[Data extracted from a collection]
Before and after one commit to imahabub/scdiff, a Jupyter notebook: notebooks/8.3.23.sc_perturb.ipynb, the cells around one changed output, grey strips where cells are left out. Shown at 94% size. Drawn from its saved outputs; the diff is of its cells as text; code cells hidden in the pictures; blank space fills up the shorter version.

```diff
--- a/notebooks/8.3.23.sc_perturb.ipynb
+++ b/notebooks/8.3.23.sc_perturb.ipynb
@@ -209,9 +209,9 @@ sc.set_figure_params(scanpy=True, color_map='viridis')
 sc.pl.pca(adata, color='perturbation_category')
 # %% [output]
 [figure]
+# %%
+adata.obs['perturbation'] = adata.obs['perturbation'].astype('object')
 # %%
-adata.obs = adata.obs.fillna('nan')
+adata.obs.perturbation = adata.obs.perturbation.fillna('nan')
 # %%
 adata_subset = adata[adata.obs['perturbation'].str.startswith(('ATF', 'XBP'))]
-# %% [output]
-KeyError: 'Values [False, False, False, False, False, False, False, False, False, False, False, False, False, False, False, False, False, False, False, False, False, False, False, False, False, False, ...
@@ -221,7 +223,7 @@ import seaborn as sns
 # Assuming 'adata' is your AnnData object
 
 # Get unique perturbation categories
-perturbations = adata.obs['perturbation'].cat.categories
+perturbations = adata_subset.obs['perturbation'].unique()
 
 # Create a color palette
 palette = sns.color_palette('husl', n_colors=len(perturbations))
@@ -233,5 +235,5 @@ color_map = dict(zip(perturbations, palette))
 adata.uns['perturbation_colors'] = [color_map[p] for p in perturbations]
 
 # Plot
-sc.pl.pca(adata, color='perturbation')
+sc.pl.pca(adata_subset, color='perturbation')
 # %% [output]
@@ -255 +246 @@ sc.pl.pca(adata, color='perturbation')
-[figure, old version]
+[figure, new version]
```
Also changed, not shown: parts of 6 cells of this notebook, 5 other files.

# TASK DESCRIPTION
Your task is to reproduce all the records above exactly as they appear.

# ANSWER TO THE PROBLEM
Before and after one commit to imahabub/scdiff, a Jupyter notebook: notebooks/8.3.23.sc_perturb.ipynb, the cells around one changed output, grey strips where cells are left out. Shown at 94% size. Drawn from its saved outputs; the diff is of its cells as text; code cells hidden in the pictures; blank space fills up the shorter version.

```diff
--- a/notebooks/8.3.23.sc_perturb.ipynb
+++ b/notebooks/8.3.23.sc_perturb.ipynb
@@ -209,9 +209,9 @@ sc.set_figure_params(scanpy=True, color_map='viridis')
 sc.pl.pca(adata, color='perturbation_category')
 # %% [output]
 [figure]
+# %%
+adata.obs['perturbation'] = adata.obs['perturbation'].astype('object')
 # %%
-adata.obs = adata.obs.fillna('nan')
+adata.obs.perturbation = adata.obs.perturbation.fillna('nan')
 # %%
 adata_subset = adata[adata.obs['perturbation'].str.startswith(('ATF', 'XBP'))]
-# %% [output]
-KeyError: 'Values [False, False, False, False, False, False, False, False, False, False, False, False, False, False, False, False, False, False, False, False, False, False, False, False, False, False, ...
@@ -221,7 +223,7 @@ import seaborn as sns
 # Assuming 'adata' is your AnnData object
 
 # Get unique perturbation categories
-perturbations = adata.obs['perturbation'].cat.categories
+perturbations = adata_subset.obs['perturbation'].unique()
 
 # Create a color palette
 palette = sns.color_palette('husl', n_colors=len(perturbations))
@@ -233,5 +235,5 @@ color_map = dict(zip(perturbations, palette))
 adata.uns['perturbation_colors'] = [color_map[p] for p in perturbations]
 
 # Plot
-sc.pl.pca(adata, color='perturbation')
+sc.pl.pca(adata_subset, color='perturbation')
 # %% [output]
@@ -255 +246 @@ sc.pl.pca(adata, color='perturbation')
-[figure, old version]
+[figure, new version]
```
Also changed, not shown: parts of 6 cells of this notebook, 5 other files.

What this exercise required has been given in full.